The mucosae represent the border between our body and the environment, and they act as the first barrier against infections. Therefore, inflammatory responses must be tightly regulated to combat infection without causing excessive self-damage or interfering with the repair process. An imbalance in these processes could result in the loss of barrier function and tissue functionality.

Achille Broggi and his team study the interplay between the immune system and the mucosal layer, with a particular interest in understanding how immune mediators production and functions are regulated in the intestinal mucosa and how they regulate the pathogenesis of inflammatory bowel disease (IBD)

The mucosae represent our interface with the environment and the first line of defense against invading pathogens. Their function as physical barriers means that the inflammatory process at these sites must be tightly regulated to combat invading pathogens while limiting collateral damage to self-tissues. In a healthy individual, this balance allows for efficient repair and barrier reestablishment once the infection is resolved.

We found that a class of antiviral cytokines called Interferon Lambda (IFN-λ) has an important role in this context.

Indeed, while IFN-λ is mainly sensed by mucosal epithelia and can thus directly protect them from pathogenic viral infections, we also found that it has a specific regulatory activity on inflammatory cells (neutrophils).

                                       A                                                            B

image 48        image 47

The intestinal crypt after radiation damage.
Histology slides depicting the mouse small intestinal mucosa of A) healthy mice, B) mice with epithelial damage following irradiation. After damage, intestinal epithelial cells proliferate and reconstitute tissue functionality.
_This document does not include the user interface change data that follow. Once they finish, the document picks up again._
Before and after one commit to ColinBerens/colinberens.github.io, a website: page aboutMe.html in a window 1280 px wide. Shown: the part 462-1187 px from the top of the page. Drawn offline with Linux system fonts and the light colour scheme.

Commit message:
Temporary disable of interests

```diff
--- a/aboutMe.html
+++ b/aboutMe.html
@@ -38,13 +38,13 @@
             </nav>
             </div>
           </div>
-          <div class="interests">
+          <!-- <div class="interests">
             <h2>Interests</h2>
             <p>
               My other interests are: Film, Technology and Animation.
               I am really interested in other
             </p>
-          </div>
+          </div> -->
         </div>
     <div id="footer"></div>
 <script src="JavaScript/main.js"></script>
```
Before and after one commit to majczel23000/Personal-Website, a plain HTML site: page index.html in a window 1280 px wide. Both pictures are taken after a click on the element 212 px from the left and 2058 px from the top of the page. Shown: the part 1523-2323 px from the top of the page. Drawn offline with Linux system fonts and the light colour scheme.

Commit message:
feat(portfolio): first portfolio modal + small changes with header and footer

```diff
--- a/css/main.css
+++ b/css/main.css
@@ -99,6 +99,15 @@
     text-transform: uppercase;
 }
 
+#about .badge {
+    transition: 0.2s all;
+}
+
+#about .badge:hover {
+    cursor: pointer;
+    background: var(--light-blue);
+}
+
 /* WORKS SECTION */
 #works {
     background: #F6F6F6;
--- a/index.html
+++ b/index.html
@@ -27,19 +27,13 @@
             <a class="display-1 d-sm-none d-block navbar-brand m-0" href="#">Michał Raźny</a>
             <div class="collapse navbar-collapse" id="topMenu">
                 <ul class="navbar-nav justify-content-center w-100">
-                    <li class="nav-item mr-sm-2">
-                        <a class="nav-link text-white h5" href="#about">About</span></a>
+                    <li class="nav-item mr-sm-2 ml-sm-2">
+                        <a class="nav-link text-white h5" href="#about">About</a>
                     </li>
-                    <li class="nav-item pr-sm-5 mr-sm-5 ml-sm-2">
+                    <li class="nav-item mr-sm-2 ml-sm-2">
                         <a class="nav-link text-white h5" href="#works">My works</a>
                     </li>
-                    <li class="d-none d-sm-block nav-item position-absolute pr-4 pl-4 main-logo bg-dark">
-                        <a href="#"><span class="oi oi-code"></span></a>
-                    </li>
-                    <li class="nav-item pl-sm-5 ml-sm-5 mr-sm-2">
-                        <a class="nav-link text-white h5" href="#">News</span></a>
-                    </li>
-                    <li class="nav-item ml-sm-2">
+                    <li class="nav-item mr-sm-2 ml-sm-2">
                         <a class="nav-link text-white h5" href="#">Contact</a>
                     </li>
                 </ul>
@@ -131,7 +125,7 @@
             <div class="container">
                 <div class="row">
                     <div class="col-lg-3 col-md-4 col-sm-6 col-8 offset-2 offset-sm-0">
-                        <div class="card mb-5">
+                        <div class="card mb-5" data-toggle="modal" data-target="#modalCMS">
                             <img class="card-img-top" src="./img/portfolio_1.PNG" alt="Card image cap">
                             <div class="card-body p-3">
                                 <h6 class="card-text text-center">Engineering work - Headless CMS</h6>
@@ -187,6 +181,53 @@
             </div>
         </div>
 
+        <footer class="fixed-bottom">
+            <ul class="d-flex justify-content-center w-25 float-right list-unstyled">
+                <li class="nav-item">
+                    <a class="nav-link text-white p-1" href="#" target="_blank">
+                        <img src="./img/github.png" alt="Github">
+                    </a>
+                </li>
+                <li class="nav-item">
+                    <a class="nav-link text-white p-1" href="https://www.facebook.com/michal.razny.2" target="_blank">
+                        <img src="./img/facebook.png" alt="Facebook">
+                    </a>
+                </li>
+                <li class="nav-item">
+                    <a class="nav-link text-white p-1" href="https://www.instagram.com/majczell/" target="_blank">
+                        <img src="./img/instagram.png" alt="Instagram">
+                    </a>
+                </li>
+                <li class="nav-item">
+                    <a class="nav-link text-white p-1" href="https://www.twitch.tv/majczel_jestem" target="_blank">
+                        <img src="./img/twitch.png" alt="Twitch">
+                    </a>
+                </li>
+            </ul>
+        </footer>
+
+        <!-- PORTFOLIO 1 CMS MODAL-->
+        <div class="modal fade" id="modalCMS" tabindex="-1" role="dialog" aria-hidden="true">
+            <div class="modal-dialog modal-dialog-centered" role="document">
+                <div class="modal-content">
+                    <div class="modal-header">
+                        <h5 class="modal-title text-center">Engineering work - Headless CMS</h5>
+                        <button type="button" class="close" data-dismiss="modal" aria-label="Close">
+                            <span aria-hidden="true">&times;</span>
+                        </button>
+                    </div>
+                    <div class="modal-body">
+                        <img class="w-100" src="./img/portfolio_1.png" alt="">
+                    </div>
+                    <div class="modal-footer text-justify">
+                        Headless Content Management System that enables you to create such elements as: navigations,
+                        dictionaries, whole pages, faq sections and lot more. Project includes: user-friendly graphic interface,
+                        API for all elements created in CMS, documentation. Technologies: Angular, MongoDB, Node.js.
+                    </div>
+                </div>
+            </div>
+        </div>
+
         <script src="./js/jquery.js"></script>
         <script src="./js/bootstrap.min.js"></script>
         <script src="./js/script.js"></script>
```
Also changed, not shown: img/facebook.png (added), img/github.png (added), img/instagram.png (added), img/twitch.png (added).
We are interested in the role of IFN-λ in this context.

This dual action of IFN-λ ensures the efficient control of viral pathogens and, at the same time, controls potential detrimental inflammatory reactions.

We have recently found, however that there is a dark side of IFN-λ. Indeed when IFN-λ is aberrantly expressed at the tail end of a viral infection, can impair the ability of epithelial cells to proliferate and repair damaged tissues., In these pathological conditions, IFN-λ can inhibit  repair and the resolution of inflammation, which are needed to return to health.
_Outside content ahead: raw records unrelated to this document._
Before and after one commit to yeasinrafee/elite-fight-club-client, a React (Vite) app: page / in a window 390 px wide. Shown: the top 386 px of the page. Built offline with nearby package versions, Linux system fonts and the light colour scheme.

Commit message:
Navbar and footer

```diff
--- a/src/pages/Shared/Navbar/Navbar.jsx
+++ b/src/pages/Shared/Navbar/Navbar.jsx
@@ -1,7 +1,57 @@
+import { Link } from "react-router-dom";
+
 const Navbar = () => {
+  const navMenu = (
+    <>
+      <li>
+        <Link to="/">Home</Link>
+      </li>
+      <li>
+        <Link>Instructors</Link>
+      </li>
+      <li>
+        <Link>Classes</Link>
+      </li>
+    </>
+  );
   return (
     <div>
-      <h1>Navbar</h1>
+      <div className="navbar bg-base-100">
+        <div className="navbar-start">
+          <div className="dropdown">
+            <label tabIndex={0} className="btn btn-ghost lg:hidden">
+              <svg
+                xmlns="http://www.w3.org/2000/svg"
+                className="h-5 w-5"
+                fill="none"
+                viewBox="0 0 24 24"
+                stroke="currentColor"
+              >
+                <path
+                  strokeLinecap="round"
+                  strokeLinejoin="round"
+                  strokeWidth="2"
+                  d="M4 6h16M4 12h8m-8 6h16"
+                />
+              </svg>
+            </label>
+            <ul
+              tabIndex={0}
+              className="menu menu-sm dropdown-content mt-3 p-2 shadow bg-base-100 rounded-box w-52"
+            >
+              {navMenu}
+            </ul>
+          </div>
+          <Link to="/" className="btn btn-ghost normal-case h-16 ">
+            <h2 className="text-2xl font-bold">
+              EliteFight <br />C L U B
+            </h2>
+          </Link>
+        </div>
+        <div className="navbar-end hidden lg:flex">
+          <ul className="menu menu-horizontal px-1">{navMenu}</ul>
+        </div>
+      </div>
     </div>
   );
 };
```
This ability of IFN-λ to both protect the mucosae and, in pathological settings, to have the ability to be detrimental during repair, makes it an extremely interesting cytokine to study in the context of mucosal diseases.

In this context we are interested in studying the role of IFN-λ in intestinal inflammation, and how naturally occurring IFN-λ, produced in response to the intestinal flora, can impact the pathogenesis of autoimmune diseases of the gut such as IBD.

We will explore this question by using several different models, ranging from in vivo mouse models of IBD to in vitro models of epithelial biology such as human and mouse intestinal organoids and model of mouse and human immune cells.

Understanding how IFN-λ differently regulates the immune and epithelial response will be extremely useful to devise therapies able to intervene on the one hand to favor the anti-inflammatory role of IFN-λ, and on the other hand to interfere with its detrimental role during tissue recovery.